• _Try it_:
Search the entries below for "color". Report each line where it occurs.

Saved data entries:
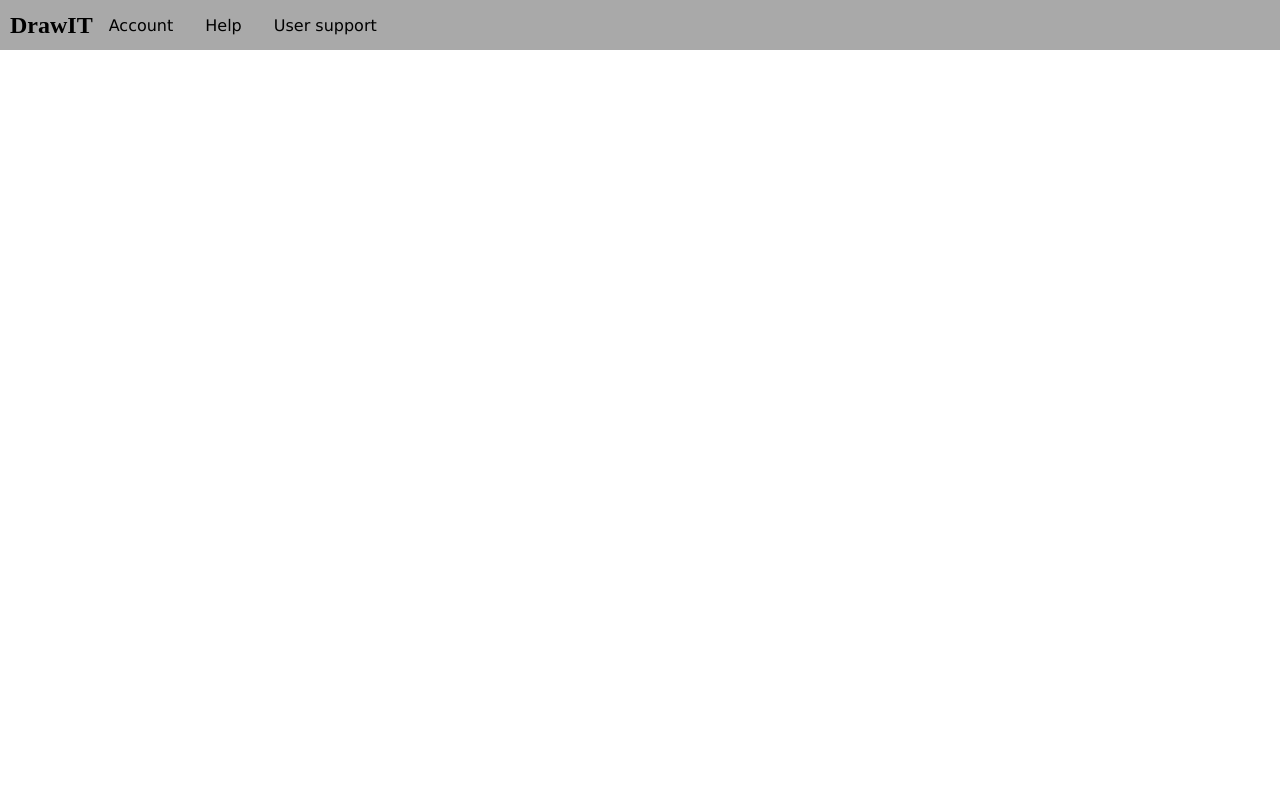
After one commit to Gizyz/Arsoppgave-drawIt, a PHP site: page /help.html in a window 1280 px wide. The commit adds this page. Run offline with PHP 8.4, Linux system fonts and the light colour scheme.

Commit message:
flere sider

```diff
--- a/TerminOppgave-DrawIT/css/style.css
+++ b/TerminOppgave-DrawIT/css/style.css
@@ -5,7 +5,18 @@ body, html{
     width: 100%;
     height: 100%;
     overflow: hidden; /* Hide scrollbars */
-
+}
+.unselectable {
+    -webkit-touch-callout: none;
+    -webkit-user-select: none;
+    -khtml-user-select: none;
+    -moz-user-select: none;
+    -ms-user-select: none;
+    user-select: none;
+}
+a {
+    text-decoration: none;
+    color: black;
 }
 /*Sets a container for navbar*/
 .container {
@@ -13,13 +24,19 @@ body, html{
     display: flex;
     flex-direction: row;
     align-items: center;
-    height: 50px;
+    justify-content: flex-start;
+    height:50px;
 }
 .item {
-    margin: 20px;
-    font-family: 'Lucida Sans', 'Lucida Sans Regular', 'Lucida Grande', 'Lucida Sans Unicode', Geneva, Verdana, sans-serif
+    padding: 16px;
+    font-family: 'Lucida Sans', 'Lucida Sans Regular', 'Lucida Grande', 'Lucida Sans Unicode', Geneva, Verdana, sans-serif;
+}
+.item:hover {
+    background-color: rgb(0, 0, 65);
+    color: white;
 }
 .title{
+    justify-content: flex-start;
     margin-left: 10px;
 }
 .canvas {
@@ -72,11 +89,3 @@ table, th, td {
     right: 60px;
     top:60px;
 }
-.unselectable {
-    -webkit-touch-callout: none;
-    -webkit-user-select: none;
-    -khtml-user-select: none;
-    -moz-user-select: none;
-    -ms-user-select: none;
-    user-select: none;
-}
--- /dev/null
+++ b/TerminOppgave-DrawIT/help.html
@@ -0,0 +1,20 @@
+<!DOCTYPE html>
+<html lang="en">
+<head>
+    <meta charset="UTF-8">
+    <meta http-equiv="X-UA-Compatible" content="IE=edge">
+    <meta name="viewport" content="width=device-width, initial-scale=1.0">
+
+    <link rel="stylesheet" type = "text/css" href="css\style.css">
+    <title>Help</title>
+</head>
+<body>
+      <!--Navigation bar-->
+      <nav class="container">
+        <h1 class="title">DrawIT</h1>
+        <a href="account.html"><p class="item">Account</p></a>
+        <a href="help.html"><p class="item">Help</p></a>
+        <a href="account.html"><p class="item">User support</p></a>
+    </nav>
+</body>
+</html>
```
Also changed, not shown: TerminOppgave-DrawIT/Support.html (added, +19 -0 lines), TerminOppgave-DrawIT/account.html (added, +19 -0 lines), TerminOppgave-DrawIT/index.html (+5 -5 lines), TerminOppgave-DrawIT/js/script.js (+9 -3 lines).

--

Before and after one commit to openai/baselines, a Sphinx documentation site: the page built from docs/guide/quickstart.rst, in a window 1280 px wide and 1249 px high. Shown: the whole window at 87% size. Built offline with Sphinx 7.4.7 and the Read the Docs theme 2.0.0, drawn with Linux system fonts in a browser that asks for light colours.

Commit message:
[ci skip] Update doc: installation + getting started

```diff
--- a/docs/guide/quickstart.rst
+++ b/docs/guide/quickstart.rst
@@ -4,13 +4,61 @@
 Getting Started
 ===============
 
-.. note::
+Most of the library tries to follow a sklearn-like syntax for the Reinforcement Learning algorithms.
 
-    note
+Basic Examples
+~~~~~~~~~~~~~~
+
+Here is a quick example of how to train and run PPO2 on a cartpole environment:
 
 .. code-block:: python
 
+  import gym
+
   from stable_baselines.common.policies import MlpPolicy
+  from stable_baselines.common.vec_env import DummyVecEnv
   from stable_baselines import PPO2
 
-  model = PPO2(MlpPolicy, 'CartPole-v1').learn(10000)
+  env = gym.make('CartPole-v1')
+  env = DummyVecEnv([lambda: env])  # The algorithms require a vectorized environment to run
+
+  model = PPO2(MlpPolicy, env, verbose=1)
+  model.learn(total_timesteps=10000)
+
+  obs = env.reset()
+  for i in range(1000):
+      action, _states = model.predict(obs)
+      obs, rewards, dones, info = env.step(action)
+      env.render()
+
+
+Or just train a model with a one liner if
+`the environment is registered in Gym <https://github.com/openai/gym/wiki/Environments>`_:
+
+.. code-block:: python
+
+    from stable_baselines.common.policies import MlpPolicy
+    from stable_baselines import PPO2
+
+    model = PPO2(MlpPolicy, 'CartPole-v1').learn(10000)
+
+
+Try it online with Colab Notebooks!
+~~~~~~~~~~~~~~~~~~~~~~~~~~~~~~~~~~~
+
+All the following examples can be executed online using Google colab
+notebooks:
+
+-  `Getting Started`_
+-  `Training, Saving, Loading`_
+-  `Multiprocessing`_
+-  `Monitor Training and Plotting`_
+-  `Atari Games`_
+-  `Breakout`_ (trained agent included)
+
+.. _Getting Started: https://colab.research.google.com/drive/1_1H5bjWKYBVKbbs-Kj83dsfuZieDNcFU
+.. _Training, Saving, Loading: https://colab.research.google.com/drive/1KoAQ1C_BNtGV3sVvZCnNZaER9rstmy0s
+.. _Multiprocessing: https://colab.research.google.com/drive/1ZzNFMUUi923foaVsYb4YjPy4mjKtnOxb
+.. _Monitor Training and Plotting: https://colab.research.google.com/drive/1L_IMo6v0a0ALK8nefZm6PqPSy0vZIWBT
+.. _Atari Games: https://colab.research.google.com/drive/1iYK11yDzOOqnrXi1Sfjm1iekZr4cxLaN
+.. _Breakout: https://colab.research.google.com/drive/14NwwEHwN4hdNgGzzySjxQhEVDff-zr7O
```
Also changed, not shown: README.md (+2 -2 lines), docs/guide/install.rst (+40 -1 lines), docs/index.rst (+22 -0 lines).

• _Worked solution_:
+    color: black;
+    background-color: rgb(0, 0, 65);
+    color: white;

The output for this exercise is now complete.